SEATTLE — The weather isn’t the only thing heating up on Thursday.
Because of clashes between police and protesters during the past two May Days, businesses are hoping not to be caught in the crossfire once again this year.
Mod Pizza will have extra staff to be on standby Thursday to protect their storefront in case demonstrations turn violent.
“We definitely need to man up and watch out,” manager Sal Lavacca said.
Their patio chairs and tables will go inside so they can’t be used as weapons but they already know May Day will cost them.
“It’s a very expensive day — more staff, less customers; they are fearing the worst so they stay away,” Lavacca said.
“I know a lot of people are trying to avoid downtown. Definitely don’t want to be in the way of potential riots,” Maria Hayhow said.

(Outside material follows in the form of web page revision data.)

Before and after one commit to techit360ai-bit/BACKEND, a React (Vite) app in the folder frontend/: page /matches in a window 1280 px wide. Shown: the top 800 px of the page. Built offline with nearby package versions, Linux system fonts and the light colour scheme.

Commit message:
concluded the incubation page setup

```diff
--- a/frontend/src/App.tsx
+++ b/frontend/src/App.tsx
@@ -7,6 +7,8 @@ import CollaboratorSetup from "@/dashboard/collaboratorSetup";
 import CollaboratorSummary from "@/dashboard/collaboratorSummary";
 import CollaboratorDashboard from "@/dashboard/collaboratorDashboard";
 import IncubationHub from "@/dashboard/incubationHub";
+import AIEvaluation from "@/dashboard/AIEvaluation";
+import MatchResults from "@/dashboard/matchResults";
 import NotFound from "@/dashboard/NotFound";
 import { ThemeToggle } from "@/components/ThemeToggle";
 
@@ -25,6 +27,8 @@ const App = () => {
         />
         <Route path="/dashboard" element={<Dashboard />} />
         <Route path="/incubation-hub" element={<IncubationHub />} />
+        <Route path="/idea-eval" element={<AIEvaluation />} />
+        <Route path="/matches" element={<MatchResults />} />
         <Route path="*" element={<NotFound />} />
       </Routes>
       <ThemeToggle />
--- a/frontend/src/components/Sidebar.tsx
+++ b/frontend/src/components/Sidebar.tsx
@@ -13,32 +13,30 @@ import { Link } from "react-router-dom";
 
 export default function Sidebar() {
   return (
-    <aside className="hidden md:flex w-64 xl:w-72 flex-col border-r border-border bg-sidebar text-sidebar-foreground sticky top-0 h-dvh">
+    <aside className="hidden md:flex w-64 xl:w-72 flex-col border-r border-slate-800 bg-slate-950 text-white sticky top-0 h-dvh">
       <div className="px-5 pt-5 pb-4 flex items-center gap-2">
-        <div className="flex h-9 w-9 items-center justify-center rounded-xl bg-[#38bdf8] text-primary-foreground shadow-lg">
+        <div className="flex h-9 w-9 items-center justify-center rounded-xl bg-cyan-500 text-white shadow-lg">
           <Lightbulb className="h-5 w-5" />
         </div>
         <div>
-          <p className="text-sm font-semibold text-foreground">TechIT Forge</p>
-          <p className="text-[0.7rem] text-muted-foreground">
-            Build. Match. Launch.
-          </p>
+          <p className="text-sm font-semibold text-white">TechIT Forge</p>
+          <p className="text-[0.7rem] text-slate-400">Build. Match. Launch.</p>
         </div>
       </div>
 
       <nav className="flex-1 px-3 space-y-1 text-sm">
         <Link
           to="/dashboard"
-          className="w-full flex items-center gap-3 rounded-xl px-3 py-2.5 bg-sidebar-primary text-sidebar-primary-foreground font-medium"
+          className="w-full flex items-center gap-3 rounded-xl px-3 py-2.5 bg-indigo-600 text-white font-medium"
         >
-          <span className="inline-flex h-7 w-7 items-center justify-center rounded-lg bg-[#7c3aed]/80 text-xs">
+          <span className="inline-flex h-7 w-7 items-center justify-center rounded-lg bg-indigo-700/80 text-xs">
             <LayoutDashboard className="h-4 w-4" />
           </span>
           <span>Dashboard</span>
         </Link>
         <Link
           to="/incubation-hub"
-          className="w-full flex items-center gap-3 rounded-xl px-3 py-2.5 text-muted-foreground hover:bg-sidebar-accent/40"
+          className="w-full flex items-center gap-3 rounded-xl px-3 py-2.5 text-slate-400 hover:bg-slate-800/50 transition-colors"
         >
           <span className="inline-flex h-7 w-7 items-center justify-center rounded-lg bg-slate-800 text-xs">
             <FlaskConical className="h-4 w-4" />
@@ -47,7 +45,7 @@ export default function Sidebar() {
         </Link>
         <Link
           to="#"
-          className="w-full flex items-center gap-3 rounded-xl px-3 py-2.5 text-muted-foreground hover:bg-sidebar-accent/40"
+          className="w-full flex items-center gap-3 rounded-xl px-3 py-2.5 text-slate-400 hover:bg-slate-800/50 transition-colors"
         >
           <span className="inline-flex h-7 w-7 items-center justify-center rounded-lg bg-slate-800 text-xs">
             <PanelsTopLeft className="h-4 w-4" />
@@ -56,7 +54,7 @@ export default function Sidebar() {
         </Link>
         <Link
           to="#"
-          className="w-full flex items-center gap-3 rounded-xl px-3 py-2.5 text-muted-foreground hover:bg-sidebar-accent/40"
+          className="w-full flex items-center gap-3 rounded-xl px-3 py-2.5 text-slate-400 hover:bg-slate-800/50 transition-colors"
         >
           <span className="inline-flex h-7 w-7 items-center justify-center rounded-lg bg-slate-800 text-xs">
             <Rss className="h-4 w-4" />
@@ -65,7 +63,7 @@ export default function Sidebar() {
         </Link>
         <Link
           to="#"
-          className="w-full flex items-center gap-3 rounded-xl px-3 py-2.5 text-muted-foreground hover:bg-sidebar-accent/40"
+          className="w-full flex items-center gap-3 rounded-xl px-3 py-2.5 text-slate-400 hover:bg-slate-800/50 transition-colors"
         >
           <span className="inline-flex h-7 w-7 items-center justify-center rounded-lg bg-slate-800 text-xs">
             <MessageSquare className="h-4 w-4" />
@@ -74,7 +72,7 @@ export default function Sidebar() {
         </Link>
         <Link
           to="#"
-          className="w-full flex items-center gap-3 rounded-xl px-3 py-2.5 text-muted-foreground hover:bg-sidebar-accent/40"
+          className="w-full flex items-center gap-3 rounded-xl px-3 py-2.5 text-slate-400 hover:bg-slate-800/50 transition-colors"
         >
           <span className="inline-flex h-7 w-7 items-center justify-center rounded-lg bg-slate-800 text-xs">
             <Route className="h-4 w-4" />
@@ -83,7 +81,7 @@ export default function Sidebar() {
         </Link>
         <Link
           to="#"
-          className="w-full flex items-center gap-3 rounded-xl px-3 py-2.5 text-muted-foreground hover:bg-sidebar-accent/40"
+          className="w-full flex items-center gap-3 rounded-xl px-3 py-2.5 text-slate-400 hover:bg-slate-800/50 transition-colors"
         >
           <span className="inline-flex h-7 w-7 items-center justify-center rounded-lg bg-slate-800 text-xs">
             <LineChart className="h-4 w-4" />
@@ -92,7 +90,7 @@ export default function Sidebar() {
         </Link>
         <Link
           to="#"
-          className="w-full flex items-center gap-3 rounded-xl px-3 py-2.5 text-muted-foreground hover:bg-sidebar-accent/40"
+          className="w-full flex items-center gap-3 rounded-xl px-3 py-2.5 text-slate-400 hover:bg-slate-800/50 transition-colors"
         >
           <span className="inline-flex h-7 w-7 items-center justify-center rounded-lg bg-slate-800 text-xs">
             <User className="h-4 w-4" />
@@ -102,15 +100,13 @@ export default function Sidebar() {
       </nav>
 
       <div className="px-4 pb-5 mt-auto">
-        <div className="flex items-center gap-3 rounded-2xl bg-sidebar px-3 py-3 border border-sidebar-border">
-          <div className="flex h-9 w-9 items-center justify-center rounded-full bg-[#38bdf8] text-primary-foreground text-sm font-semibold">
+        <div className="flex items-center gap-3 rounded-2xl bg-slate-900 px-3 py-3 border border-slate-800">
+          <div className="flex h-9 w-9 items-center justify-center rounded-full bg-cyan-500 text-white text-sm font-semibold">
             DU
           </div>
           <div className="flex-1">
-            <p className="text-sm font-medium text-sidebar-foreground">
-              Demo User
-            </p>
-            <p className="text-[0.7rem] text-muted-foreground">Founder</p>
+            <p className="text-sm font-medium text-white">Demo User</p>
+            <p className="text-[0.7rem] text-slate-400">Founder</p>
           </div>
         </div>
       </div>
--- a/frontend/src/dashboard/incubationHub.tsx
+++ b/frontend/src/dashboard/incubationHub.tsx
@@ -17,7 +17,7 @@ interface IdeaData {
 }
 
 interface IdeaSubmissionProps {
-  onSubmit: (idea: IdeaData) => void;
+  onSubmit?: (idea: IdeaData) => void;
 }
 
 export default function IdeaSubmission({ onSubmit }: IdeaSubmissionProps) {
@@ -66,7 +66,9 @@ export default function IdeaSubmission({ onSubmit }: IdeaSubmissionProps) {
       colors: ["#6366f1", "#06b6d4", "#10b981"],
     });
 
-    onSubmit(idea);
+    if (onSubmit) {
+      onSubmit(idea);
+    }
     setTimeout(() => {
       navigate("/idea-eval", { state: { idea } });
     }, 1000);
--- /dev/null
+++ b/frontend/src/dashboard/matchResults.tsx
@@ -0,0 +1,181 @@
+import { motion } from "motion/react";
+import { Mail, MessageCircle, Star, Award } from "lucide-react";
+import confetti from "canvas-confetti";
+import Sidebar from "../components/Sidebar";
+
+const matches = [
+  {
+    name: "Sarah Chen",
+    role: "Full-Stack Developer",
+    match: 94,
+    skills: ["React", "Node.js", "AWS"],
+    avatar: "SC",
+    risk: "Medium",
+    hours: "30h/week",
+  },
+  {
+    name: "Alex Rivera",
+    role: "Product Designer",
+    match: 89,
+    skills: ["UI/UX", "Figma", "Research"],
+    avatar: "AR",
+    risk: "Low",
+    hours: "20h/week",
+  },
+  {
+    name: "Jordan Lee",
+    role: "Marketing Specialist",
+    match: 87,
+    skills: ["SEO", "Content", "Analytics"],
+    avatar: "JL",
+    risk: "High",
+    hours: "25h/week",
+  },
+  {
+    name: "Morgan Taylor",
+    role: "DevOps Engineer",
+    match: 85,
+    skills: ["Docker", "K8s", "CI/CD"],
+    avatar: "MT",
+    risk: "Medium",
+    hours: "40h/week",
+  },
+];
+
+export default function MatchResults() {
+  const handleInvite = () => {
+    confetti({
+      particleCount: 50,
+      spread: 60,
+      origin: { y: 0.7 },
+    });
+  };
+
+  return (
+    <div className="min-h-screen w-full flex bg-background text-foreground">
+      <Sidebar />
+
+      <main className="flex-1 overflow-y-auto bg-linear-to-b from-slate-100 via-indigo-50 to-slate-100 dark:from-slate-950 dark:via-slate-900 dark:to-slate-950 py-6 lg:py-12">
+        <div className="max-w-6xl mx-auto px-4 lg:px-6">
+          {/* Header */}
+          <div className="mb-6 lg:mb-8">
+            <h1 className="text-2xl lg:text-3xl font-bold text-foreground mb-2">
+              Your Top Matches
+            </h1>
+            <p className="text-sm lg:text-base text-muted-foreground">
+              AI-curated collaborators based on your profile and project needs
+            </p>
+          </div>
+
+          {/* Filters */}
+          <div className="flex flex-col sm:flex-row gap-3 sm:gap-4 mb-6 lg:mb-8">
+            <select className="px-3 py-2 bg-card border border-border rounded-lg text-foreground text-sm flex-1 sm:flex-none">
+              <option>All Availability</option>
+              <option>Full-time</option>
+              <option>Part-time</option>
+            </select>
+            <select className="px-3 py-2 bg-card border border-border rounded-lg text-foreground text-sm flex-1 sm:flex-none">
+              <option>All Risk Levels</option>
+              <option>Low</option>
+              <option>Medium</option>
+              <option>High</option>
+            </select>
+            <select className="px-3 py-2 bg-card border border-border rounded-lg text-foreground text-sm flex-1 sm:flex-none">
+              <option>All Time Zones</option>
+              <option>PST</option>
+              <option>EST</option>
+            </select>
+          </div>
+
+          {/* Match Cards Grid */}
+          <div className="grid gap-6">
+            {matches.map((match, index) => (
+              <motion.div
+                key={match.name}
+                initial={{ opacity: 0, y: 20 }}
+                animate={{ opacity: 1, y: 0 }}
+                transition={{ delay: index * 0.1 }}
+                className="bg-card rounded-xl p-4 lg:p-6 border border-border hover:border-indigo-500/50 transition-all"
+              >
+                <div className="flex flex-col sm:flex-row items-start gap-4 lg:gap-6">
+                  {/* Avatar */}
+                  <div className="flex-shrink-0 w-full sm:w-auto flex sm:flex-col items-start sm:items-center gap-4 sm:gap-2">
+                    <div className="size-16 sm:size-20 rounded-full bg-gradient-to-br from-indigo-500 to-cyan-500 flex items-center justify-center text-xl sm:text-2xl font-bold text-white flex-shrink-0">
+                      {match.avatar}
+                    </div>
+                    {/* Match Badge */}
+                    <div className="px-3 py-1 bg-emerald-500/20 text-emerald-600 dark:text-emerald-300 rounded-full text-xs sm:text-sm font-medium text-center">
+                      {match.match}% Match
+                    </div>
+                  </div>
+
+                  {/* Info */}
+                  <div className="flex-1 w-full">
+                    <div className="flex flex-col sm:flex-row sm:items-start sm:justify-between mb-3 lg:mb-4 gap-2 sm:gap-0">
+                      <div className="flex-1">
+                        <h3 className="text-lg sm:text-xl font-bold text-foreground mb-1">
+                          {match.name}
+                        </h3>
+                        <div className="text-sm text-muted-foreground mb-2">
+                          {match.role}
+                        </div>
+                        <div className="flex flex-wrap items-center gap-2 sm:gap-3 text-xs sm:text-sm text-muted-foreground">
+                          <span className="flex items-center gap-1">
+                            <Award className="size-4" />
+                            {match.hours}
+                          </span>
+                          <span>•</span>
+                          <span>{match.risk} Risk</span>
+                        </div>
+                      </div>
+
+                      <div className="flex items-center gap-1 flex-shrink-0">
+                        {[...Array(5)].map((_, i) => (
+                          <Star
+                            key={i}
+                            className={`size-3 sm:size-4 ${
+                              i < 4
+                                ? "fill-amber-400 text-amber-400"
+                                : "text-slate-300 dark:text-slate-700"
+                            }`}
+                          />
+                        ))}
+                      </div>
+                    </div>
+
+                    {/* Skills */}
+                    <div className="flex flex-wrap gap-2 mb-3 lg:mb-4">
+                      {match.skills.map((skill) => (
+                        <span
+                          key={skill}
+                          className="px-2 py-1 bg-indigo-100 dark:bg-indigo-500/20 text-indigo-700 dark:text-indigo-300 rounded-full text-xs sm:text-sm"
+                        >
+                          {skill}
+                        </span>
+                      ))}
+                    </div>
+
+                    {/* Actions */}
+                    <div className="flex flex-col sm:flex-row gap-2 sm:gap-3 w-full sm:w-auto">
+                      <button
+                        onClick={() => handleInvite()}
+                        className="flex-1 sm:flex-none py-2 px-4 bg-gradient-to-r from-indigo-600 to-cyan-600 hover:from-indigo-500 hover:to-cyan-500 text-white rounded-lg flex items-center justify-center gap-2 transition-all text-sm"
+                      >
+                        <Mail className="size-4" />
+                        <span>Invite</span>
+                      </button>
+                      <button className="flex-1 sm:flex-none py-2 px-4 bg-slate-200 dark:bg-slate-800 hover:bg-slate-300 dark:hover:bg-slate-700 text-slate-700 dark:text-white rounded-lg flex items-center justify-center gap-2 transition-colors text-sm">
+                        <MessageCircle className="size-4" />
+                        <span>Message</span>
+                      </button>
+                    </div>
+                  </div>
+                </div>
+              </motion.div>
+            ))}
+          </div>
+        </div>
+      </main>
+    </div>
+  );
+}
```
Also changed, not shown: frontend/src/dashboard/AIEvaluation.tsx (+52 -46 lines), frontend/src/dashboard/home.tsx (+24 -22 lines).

It’s not just businesses and police who are gearing up. Seattle Central Community College has canceled all Thursday night classes so students don’t have to navigate through potential chaos.
Seattle police tell Q13FOX News that they are picking up more chatter from self-proclaimed anarchist groups promising to disrupt traffic. Officers say they will only step in if the crowd gets out of hand.
But outspoken Seattle City Councilwoman Kshama Sawant has her eye on the police. She released a statement on Wednesday night, which reads in part.
“The Seattle Police are acting in a repressive, anti-democratic manner along with the corporate owned mass media who are attempting to whip up a polarized state of fear. The Seattle Police have an unfortunate track record of violence and cracking down on activists and using pepper spray indiscriminately (including on journalists), which has been rampant during prior May Day events.
“I appeal to those young people and activists who are protesting the Youth Detention center to not fall into the trap of the police and instead act in a peaceful manner and join the mass, non-violent demonstration for immigrant and workers’ rights.”
City Councilman Bruce Harrell, chairman of the council’s Public Safety Committee, is staying away from pointing fingers. His spokesperson on Wednesday said that Harrell’s focus was to work with the Seattle Police Department to make sure May Day is safe, peaceful and constitutional.